Forgive us but we do find this shouting about the evils of zero hours contracts to be really terribly amusing in one sense. For it is almost universally true that those writing the articles about the evils of zero hours contracts are themselves employed on zero hours contracts. Or, as it is also known, on a freelance basis and that just is the way that vast swathes of the media work:
What are zero-hours contracts? You asked Google – here’s the answer Dawn Foster
And off we go into a rather predictable Guardian rant about how awful such contracts are. Which then leads to our amusement, for when we examine the working life of the writer:
Dawn Foster is a writer on politics, social affairs and economics for The Guardian, London Review of Books, Independent and Times Literary Supplement, and is a regular political commentator for Sky News, Channel 4 News, and BBC Newsnight. Her first book, Lean Out, is on feminism, austerity and corporate culture.
Among us here at the ASI we have written for or appeared on near all of those outlets and the absolutely standard contract for all of them is a zero hours contract.

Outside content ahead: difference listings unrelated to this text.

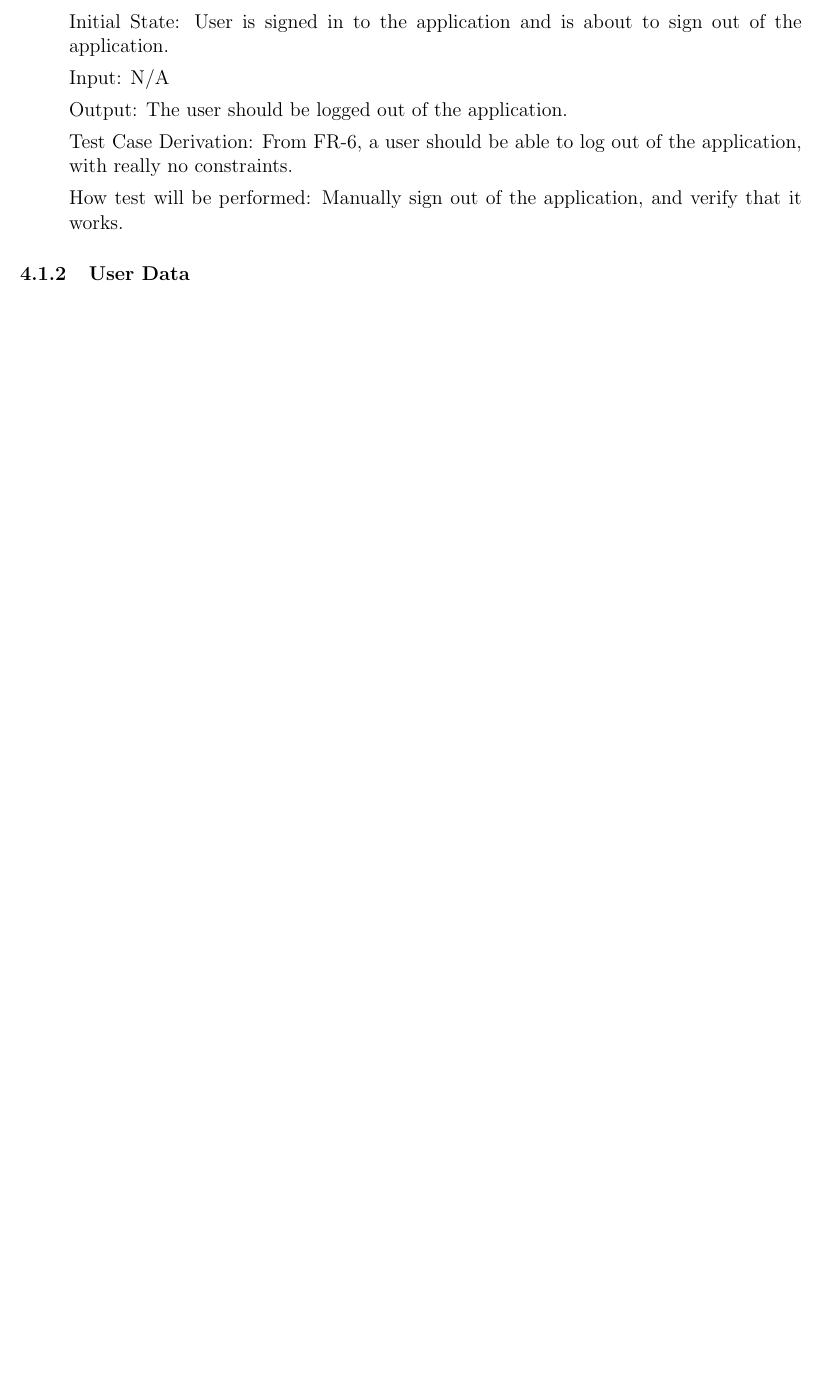
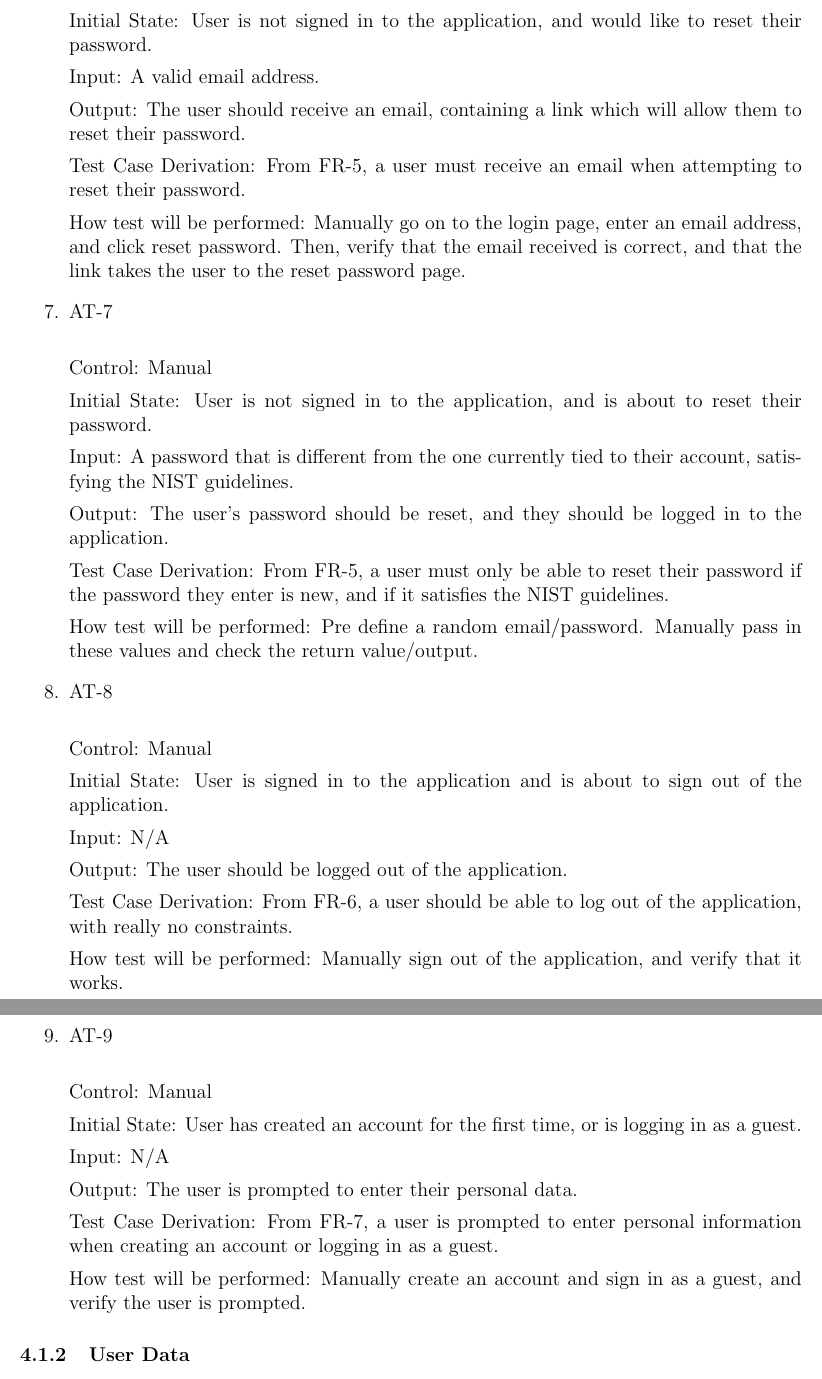
Before and after one commit to davimang/REACH, a LaTeX document (docs/VnVPlan/VnVPlan.tex): part of page 14 of 31 before the commit and two parts of pages 14 and 15 of 32 after it, the two joined at a grey line, cut at the place of the change, the shorter picture padded with empty space. Compiled offline with pdfLaTeX.

Commit message:
added back some auth tests

```diff
--- a/docs/VnVPlan/VnVPlan.tex
+++ b/docs/VnVPlan/VnVPlan.tex
@@ -404,34 +404,34 @@ How test will be performed: Pre define a random username/password. Manually inpu
 
-% Control: Manual
+Control: Manual
 
-% Initial State: User is not signed in to the application, and would like to reset their password.
+Initial State: User is not signed in to the application, and would like to reset their password.
 
-% Input: A valid email address.
+Input: A valid email address.
 
-% Output: The user should receive an email, containing a link which will allow them to reset their password.
+Output: The user should receive an email, containing a link which will allow them to reset their password.
 
-% Test Case Derivation: From FR-5, a user must receive an email when attempting to reset their password.
+Test Case Derivation: From FR-5, a user must receive an email when attempting to reset their password.
 
-% How test will be performed: Manually go on to the login page, enter an email address, and click reset password. Then, verify
-% that the email received is correct, and that the link takes the user to the reset password page.
+How test will be performed: Manually go on to the login page, enter an email address, and click reset password. Then, verify
+that the email received is correct, and that the link takes the user to the reset password page.
 
 
-% \item{AT-6\\}
+\item{AT-7\\}
 
-% Control: Manual
+Control: Manual
 
-% Initial State: User is not signed in to the application, and is about to reset their password.
+Initial State: User is not signed in to the application, and is about to reset their password.
 
-% Input: A password that is different from the one currently tied to their account, satisfying the NIST guidelines.
+Input: A password that is different from the one currently tied to their account, satisfying the NIST guidelines.
 
-% Output: The user's password should be reset, and they should be logged in to the application.
+Output: The user's password should be reset, and they should be logged in to the application.
 
-% Test Case Derivation: From FR-5, a user must only be able to reset their password if the password they enter is new, and if it
-% satisfies the NIST guidelines.
+Test Case Derivation: From FR-5, a user must only be able to reset their password if the password they enter is new, and if it
+satisfies the NIST guidelines.
 
-% How test will be performed: Pre define a random email/password. Automated test to pass in these values and check the return value/output.
+How test will be performed: Pre define a random email/password. Manually pass in these values and check the return value/output.
 
-\item{AT-6\\}
+\item{AT-8\\}
 
 Control: Manual
 
@@ -446,19 +446,19 @@ Test Case Derivation: From FR-6, a user should be able to log out of the applica
 How test will be performed: Manually sign out of the application, and verify that it works.
 
 
-% \item{AT-9\\}
+\item{AT-9\\}
 
-% Control: Manual
+Control: Manual
 
-% Initial State: User has created an account for the first time, or is logging in as a guest.
+Initial State: User has created an account for the first time, or is logging in as a guest.
 
-% Input: N/A
+Input: N/A
 
-% Output: The user is prompted to enter their personal data.
+Output: The user is prompted to enter their personal data.
 
-% Test Case Derivation: From FR-7, a user is prompted to enter personal information when creating an account or logging in as a guest.
+Test Case Derivation: From FR-7, a user is prompted to enter personal information when creating an account or logging in as a guest.
 
-% How test will be performed: Manually create an account and sign in as a guest, and verify the user is prompted.
+How test will be performed: Manually create an account and sign in as a guest, and verify the user is prompted.
 
 \end{enumerate}
 
```
Also changed, not shown: docs/VnVPlan/VnVPlan.pdf, docs/VnVPlan/VnVPlan.tex (2 more changed lines).
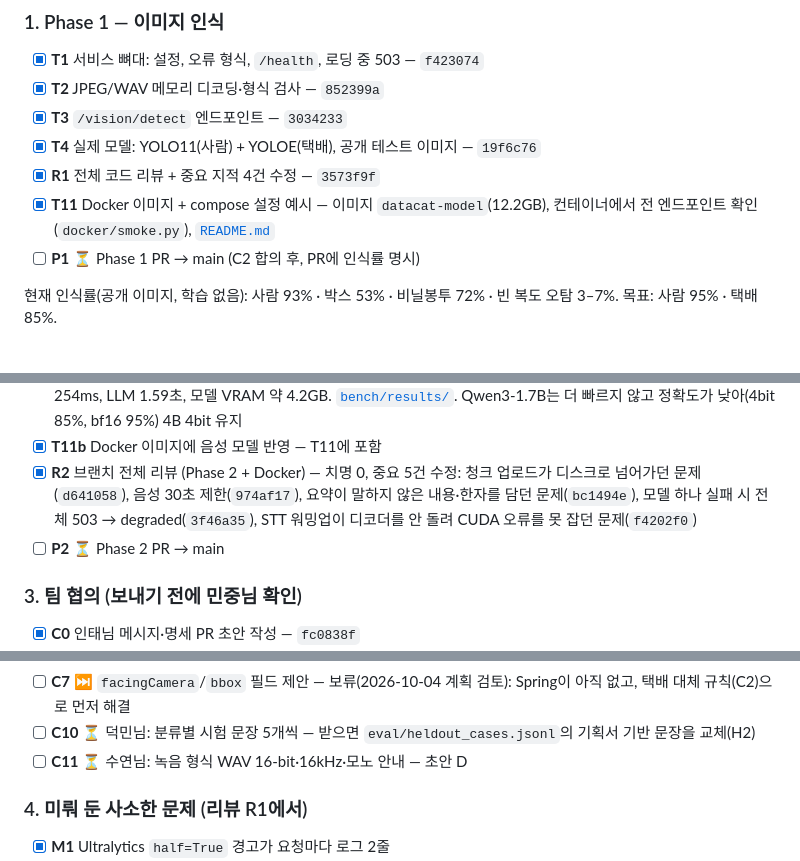
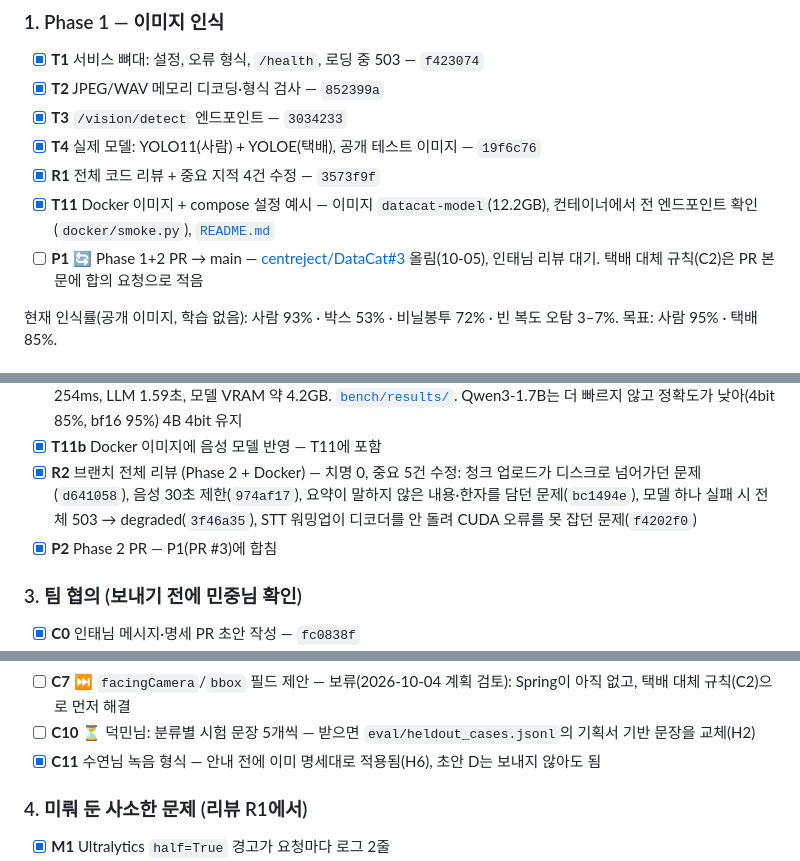
Before and after one commit to centreject/DataCat, a Markdown page: model-service/PROGRESS.md, 3 parts joined by grey strips. Drawn GitHub-style.

```diff
--- a/model-service/PROGRESS.md
+++ b/model-service/PROGRESS.md
@@ -81,7 +81,7 @@
 - [x] **T4** 실제 모델: YOLO11(사람) + YOLOE(택배), 공개 테스트 이미지 — `19f6c76`
 - [x] **R1** 전체 코드 리뷰 + 중요 지적 4건 수정 — `3573f9f`
 - [x] **T11** Docker 이미지 + compose 설정 예시 — 이미지 `datacat-model`(12.2GB), 컨테이너에서 전 엔드포인트 확인(`docker/smoke.py`), [`README.md`](README.md)
-- [ ] **P1** ⏳ Phase 1 PR → main (C2 합의 후, PR에 인식률 명시)
+- [ ] **P1** 🔄 Phase 1+2 PR → main — [centreject/DataCat#3](https://github.com/centreject/DataCat/pull/3) 올림(10-05), 인태님 리뷰 대기. 택배 대체 규칙(C2)은 PR 본문에 합의 요청으로 적음
 
 현재 인식률(공개 이미지, 학습 없음): 사람 93% · 박스 53% · 비닐봉투 72% · 빈 복도 오탐 3–7%. 목표: 사람 95% · 택배 85%.
 
@@ -94,7 +94,7 @@
 - [x] **T9** GPU 메모리·속도 측정 (lite: 로딩 성공 + 음성 p95 ≤ 4초) — 음성 처리 p95 **1.82초 PASS**, 비전 38ms, STT 254ms, LLM 1.59초, 모델 VRAM 약 4.2GB. [`bench/results/`](bench/results/). Qwen3-1.7B는 더 빠르지 않고 정확도가 낮아(4bit 85%, bf16 95%) 4B 4bit 유지
 - [x] **T11b** Docker 이미지에 음성 모델 반영 — T11에 포함
 - [x] **R2** 브랜치 전체 리뷰 (Phase 2 + Docker) — 치명 0, 중요 5건 수정: 청크 업로드가 디스크로 넘어가던 문제(`d641058`), 음성 30초 제한(`974af17`), 요약이 말하지 않은 내용·한자를 담던 문제(`bc1494e`), 모델 하나 실패 시 전체 503 → degraded(`3f46a35`), STT 워밍업이 디코더를 안 돌려 CUDA 오류를 못 잡던 문제(`f4202f0`)
-- [ ] **P2** ⏳ Phase 2 PR → main
+- [x] **P2** Phase 2 PR — P1(PR #3)에 합침
 
 ### 3. 팀 협의 (보내기 전에 민중님 확인)
 - [x] **C0** 인태님 메시지·명세 PR 초안 작성 — `fc0838f`
@@ -110,7 +110,7 @@
 - [ ] **C13** ⏳ 인태님 PR #4(MySQL·이벤트 조회) 검토 — 실행 확인, 9.1·9.2 필드 일치. 요청: 기존 테스트 DB 없이 실패, 405·없는 경로 오류 형식. 팀 결정 필요: 앱 목업 전용 필드(mainCategory 등)와 subtype·flags를 명세 9장에 넣을지. 리뷰 댓글 등록 대기
 - [ ] **C7** ⏭️ `facingCamera`/`bbox` 필드 제안 — 보류(2026-10-04 계획 검토): Spring이 아직 없고, 택배 대체 규칙(C2)으로 먼저 해결
 - [ ] **C10** ⏳ 덕민님: 분류별 시험 문장 5개씩 — 받으면 `eval/heldout_cases.jsonl`의 기획서 기반 문장을 교체(H2)
-- [ ] **C11** ⏳ 수연님: 녹음 형식 WAV 16-bit·16kHz·모노 안내 — 초안 D
+- [x] **C11** 수연님 녹음 형식 — 안내 전에 이미 명세대로 적용됨(H6), 초안 D는 보내지 않아도 됨
 
 ### 4. 미뤄 둔 사소한 문제 (리뷰 R1에서)
 - [x] **M1** Ultralytics `half=True` 경고가 요청마다 로그 2줄
```
Also changed, not shown: other parts of model-service/PROGRESS.md (+5 -5 lines).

It could be that this outpouring of protest is really a deeply buried attack on the media's own hiring practices, by those doing that very media reporting but we're really unsure as to whether people are being that Machiavellian. And observing the sharp elbowed jostle to gain absolutely any such work from any of those media outlets we really don't think people are protesting about their own employment.
Thus we're just left with the rather puzzling observation that zero hours contracts seem to be just fine for the middle class literati but obviously no one else should be allowed to enjoy the same employment structure. Which is, when you think about it, rather odd really.